(Records supplied)

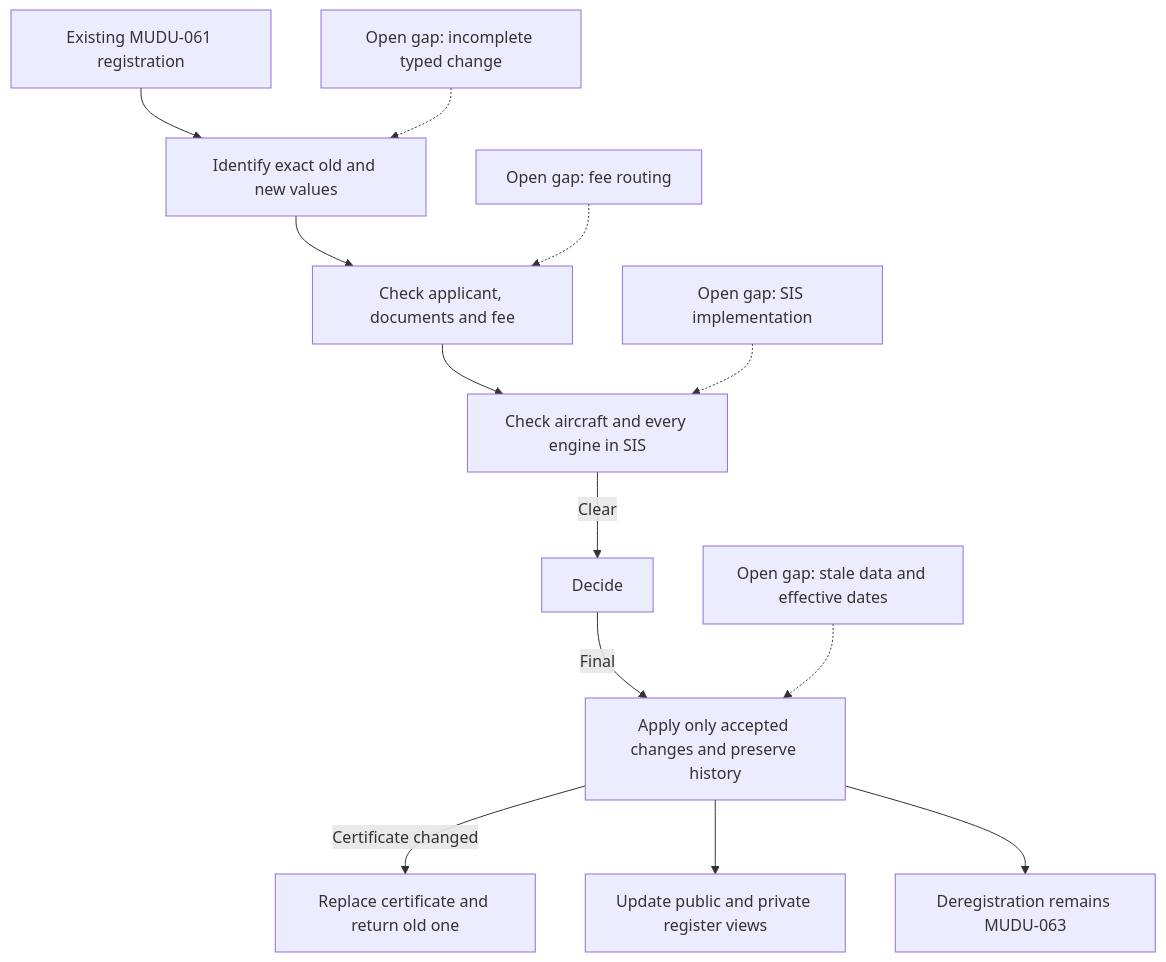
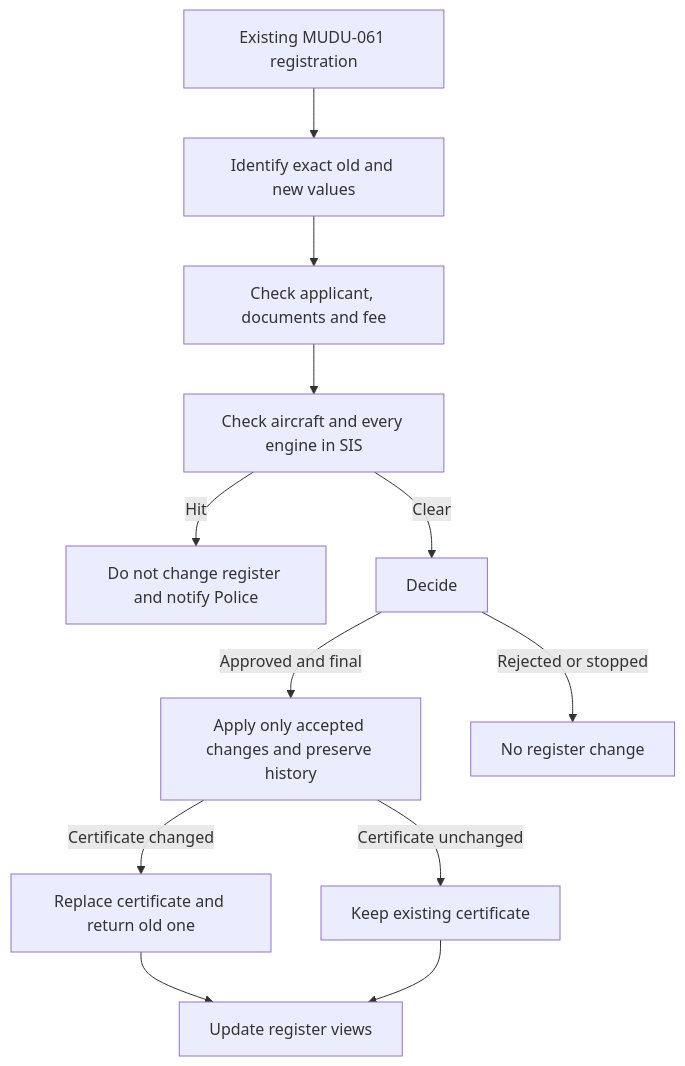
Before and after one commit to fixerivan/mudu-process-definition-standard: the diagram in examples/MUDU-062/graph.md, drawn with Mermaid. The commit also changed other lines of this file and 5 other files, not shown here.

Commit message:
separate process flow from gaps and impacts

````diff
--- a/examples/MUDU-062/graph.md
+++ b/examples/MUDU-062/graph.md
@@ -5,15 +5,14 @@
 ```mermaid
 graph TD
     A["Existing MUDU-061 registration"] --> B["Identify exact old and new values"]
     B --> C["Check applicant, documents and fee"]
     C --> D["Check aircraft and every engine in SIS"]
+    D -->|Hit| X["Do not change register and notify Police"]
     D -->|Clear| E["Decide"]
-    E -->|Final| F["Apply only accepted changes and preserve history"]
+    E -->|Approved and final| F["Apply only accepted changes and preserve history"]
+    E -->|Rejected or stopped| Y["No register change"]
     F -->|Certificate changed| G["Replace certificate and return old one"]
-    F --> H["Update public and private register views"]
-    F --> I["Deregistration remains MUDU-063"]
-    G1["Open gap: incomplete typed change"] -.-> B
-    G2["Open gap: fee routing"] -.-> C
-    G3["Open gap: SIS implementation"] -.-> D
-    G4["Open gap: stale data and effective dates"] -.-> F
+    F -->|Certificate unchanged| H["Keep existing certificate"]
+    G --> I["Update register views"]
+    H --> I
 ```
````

(Task directions) With the pictures omitted, restate every entry above word for word.

(Your response)
Before and after one commit to fixerivan/mudu-process-definition-standard: the diagram in examples/MUDU-062/graph.md, drawn with Mermaid. The commit also changed other lines of this file and 5 other files, not shown here.

Commit message:
separate process flow from gaps and impacts

````diff
--- a/examples/MUDU-062/graph.md
+++ b/examples/MUDU-062/graph.md
@@ -5,15 +5,14 @@
 ```mermaid
 graph TD
     A["Existing MUDU-061 registration"] --> B["Identify exact old and new values"]
     B --> C["Check applicant, documents and fee"]
     C --> D["Check aircraft and every engine in SIS"]
+    D -->|Hit| X["Do not change register and notify Police"]
     D -->|Clear| E["Decide"]
-    E -->|Final| F["Apply only accepted changes and preserve history"]
+    E -->|Approved and final| F["Apply only accepted changes and preserve history"]
+    E -->|Rejected or stopped| Y["No register change"]
     F -->|Certificate changed| G["Replace certificate and return old one"]
-    F --> H["Update public and private register views"]
-    F --> I["Deregistration remains MUDU-063"]
-    G1["Open gap: incomplete typed change"] -.-> B
-    G2["Open gap: fee routing"] -.-> C
-    G3["Open gap: SIS implementation"] -.-> D
-    G4["Open gap: stale data and effective dates"] -.-> F
+    F -->|Certificate unchanged| H["Keep existing certificate"]
+    G --> I["Update register views"]
+    H --> I
 ```
````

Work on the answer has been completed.